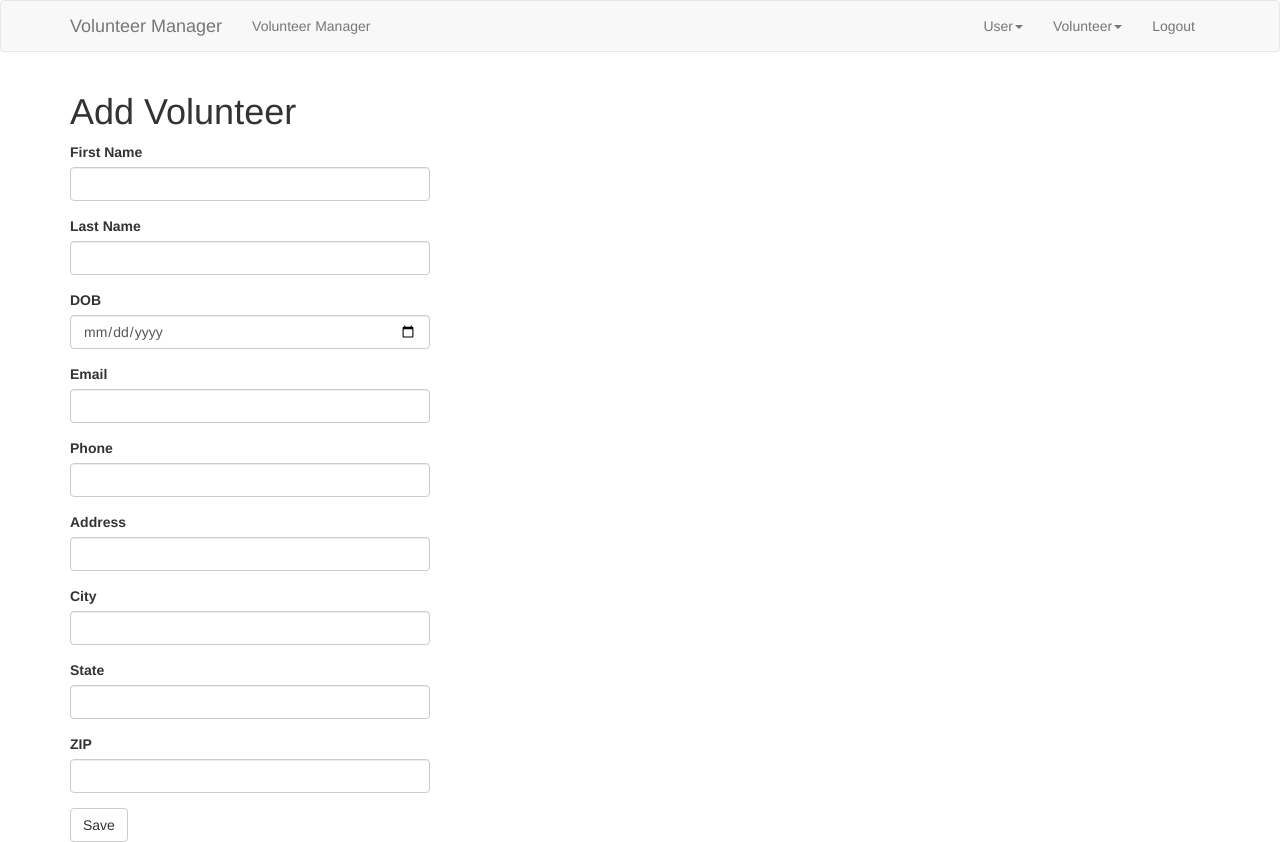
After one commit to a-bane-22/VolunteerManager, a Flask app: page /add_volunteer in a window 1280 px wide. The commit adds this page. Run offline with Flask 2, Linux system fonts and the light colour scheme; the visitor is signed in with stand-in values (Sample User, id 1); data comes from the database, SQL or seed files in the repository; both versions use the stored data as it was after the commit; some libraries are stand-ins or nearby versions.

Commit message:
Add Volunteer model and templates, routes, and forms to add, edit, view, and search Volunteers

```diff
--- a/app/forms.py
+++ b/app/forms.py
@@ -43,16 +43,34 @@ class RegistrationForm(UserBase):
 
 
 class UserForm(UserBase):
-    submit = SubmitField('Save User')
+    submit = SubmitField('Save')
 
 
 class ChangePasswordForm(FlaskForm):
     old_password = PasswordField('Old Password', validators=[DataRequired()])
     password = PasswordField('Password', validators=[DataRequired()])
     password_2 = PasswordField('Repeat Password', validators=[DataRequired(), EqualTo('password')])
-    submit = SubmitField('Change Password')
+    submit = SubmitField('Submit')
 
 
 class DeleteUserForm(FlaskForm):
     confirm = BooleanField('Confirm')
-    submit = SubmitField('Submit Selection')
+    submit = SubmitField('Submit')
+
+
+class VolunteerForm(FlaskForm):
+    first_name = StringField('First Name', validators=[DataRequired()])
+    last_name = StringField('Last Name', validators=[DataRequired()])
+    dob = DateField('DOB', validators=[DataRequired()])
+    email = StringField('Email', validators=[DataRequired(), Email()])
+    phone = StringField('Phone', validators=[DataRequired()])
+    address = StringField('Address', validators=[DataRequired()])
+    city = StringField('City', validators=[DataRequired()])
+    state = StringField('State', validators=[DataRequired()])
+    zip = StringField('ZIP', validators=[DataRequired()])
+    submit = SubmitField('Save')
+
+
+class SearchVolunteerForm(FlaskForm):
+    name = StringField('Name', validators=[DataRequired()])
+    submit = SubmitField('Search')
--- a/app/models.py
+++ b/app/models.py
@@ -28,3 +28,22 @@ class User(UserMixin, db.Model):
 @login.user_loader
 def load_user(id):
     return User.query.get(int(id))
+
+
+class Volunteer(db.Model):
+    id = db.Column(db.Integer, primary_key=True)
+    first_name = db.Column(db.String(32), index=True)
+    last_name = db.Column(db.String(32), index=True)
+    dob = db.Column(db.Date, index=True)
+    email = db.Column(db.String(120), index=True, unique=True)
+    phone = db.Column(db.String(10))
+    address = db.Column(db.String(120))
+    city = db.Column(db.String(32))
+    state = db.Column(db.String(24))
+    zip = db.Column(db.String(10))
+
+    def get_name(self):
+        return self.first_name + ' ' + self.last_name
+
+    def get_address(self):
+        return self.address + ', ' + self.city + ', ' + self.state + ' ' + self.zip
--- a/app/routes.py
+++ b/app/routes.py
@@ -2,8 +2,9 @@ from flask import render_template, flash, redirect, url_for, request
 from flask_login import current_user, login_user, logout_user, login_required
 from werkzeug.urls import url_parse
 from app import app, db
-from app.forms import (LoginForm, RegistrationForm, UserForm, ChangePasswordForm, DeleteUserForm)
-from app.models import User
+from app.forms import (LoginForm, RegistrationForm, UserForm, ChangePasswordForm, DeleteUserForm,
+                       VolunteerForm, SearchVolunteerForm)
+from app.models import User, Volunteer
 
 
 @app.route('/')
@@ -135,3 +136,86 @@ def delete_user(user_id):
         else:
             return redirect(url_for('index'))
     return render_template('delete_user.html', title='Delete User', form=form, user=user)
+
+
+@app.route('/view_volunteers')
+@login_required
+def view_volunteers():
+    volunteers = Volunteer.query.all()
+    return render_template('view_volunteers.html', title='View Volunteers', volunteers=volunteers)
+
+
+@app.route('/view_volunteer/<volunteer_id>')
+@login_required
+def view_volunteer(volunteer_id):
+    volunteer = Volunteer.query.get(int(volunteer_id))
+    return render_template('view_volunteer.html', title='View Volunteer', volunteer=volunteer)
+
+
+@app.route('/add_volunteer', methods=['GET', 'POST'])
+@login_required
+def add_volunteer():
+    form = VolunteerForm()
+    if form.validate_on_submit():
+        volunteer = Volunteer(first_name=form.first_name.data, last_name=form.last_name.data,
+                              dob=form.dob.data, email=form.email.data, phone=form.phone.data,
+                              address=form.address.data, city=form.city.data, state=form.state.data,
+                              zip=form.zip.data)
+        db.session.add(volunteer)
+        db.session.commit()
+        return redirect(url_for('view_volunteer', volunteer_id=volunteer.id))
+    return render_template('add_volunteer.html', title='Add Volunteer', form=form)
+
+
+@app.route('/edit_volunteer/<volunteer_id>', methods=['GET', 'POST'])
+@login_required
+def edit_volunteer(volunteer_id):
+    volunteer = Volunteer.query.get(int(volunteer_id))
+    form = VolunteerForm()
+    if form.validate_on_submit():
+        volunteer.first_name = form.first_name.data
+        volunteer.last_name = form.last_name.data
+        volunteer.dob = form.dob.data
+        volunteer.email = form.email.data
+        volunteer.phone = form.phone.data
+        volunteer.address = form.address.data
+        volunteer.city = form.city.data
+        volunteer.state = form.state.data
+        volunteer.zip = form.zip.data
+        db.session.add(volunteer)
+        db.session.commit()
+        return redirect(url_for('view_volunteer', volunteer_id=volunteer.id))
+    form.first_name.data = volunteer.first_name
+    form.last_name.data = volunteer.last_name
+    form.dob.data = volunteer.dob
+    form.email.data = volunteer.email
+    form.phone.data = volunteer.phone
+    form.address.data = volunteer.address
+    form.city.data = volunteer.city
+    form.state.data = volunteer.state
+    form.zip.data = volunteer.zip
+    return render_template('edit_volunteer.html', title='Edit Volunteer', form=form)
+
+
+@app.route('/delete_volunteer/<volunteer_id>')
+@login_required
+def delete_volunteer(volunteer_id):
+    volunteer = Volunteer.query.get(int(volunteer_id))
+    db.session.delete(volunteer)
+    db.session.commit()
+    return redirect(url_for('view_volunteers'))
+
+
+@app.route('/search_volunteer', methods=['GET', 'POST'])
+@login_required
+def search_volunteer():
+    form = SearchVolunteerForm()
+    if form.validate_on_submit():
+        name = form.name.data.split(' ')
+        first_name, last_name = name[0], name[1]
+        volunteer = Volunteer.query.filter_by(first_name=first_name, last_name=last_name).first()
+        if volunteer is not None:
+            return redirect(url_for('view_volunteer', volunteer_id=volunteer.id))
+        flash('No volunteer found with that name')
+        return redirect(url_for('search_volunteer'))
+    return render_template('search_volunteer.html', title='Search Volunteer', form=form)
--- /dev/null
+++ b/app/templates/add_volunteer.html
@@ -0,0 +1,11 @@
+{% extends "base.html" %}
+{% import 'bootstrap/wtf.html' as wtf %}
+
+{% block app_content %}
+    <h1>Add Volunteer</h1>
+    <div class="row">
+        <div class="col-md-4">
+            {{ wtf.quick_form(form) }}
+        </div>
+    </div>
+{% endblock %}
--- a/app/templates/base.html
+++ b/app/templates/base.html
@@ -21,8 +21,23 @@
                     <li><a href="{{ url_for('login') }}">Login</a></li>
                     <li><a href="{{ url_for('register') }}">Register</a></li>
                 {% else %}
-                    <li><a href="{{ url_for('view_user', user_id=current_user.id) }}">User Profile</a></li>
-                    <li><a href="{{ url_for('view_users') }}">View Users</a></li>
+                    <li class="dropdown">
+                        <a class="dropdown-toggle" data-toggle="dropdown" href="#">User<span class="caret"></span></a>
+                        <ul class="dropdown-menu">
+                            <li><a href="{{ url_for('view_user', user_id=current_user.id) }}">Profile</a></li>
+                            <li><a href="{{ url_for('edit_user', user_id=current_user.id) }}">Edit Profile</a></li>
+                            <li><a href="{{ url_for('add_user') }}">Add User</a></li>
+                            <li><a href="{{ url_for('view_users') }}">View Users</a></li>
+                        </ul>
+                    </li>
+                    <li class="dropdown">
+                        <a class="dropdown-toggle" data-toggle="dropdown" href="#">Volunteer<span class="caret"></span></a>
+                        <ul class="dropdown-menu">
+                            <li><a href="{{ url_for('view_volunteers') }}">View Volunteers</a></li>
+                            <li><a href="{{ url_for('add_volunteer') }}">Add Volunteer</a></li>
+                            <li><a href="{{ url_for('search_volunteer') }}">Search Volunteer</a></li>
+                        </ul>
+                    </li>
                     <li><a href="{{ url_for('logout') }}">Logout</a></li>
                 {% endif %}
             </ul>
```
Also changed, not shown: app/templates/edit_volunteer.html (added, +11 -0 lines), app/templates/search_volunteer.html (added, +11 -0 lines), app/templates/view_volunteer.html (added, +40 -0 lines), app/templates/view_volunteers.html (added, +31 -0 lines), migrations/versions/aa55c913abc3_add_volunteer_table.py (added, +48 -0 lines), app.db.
========
— Exercise —
Tell how many lines of the data contain "SubmitField". Nothing but the number belongs in the reply.

— Output —
8